Even the forty years of wandering, which came as a punishment for the forty days of “negative” spying in this week’s parsha, were designed to facilitate this purification process. The forty years corresponded to the forty lashes that one receives for breaking a negative mitzvah from the Torah (Zohar, Tetzaveh 184a), which also come to spiritually-cleanse a person after they have transgressed.
Furthermore, elsewhere it is mentioned that the very souls of those who stumbled in the desert had come from a different spiritual source from which Eretz Yisroel comes. If so, then the spies rejection of the land was not merely due to a lack of physical attraction; there was a lack of spiritual attraction as well, something they could not have chosen but, which, they could have overcome. And had they overcome this deeply-rooted spiritual tendency, then they would have effected a far greater rectification of creation than those with a natural spiritual inclination toward the land, which, apparently, their descendants possessed.
It is something to think about, especially in our generation when the chance to live in Eretz Yisroel is a reality after two thousand years. The Jewish people seem to be divided between two types these days: those with a passion for Eretz Yisroel (whether they live here or not), and those who possess little, if any passion for Eretz Yisroel at all (though they may feel a moral responsibility to support her).

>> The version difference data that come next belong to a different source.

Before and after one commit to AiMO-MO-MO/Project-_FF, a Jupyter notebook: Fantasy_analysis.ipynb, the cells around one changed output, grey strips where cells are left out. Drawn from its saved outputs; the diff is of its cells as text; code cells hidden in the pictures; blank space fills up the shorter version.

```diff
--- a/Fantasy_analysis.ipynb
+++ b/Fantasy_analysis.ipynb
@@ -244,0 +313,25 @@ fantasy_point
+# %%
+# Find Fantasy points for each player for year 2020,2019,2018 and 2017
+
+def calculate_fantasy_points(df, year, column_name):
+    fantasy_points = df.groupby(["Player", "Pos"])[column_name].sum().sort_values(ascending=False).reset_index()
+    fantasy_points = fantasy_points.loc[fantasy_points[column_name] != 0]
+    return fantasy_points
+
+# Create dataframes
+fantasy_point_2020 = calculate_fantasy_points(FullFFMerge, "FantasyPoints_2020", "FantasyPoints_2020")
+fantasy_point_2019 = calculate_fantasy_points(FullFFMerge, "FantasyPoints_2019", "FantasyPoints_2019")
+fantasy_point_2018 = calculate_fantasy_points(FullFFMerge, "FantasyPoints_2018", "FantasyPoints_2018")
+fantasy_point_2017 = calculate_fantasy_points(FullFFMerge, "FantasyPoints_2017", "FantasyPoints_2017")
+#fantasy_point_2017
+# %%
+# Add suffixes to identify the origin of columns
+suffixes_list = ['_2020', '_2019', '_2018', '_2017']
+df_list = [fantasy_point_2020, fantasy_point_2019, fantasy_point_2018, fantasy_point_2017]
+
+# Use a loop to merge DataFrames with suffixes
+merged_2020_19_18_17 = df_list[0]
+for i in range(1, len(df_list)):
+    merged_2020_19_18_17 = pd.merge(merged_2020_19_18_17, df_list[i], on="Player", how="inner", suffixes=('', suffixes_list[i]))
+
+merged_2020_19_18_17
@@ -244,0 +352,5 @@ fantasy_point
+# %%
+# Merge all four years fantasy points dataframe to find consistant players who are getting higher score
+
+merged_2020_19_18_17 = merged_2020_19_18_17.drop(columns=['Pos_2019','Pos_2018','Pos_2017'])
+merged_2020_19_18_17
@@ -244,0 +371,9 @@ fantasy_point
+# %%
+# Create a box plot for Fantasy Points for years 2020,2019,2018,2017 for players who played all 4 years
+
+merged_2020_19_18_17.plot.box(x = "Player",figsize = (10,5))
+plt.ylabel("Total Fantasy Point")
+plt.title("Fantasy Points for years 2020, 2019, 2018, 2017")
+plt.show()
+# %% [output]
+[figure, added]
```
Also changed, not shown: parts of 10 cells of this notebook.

Aside from the fact that all Jews are supposed to yearn to settle in Eretz Yisroel, whether it is halachically feasible or not, one has to wonder if the lack of attraction to the land is not rooted very deeply within the person, on a soul-level. If so, then one’s lack of passion for Eretz Yisroel, which has to rise above present-day politics and security concerns, might not merely be an indication of a lack of desire to move to Israel; it might be an indication of the test G-d has set up for the person, challenging the individual Jew to build that love, and to turn it into a passion.
Living in Eretz Yisroel may be optional in our day-and-age, a mitzvah reshus, but loving Eretz Yisroel and the concept of living in “G-d’s Palace” is not. The Talmud states:
Three wonderful gifts were given by The Holy One, Blessed is He, to the Jewish people, and all of them were given through hardship. They are Torah, Eretz Yisroel, and, The World-to-Come. (Brochos 5a)
It is hard to imagine a “wonderful gift” being something that causes suffering. “With gifts like these, who needs deprivation?” However, what makes the above three gifts unique and like each other is the way each, on the surface, seem unreal and intangible, barely worth pursuing. Thus, in the case of all three, one has to use faith to guide them to each, all the while believing that in the end, each will blossom into the gift they are meant to be.
No matter what kind of soul a Jew has, it is the same test for all of us; in the end, we all have to end up loving and living Torah, Eretz Yisroel, and G-d willing, The World-to-Come as well. Is it not safe to assume that the latter is based upon the previous two?
Have a great Shabbos,
Copyright © by Rabbi Pinchas Winston and Project Genesis, Inc.
Rabbi Winston has authored many books on Jewish philosophy (Hashkofa). If you enjoy Rabbi Winston’s Perceptions on the Parsha, you may enjoy his books. Visit Rabbi Winston’s online book store for more details! www.thirtysix.org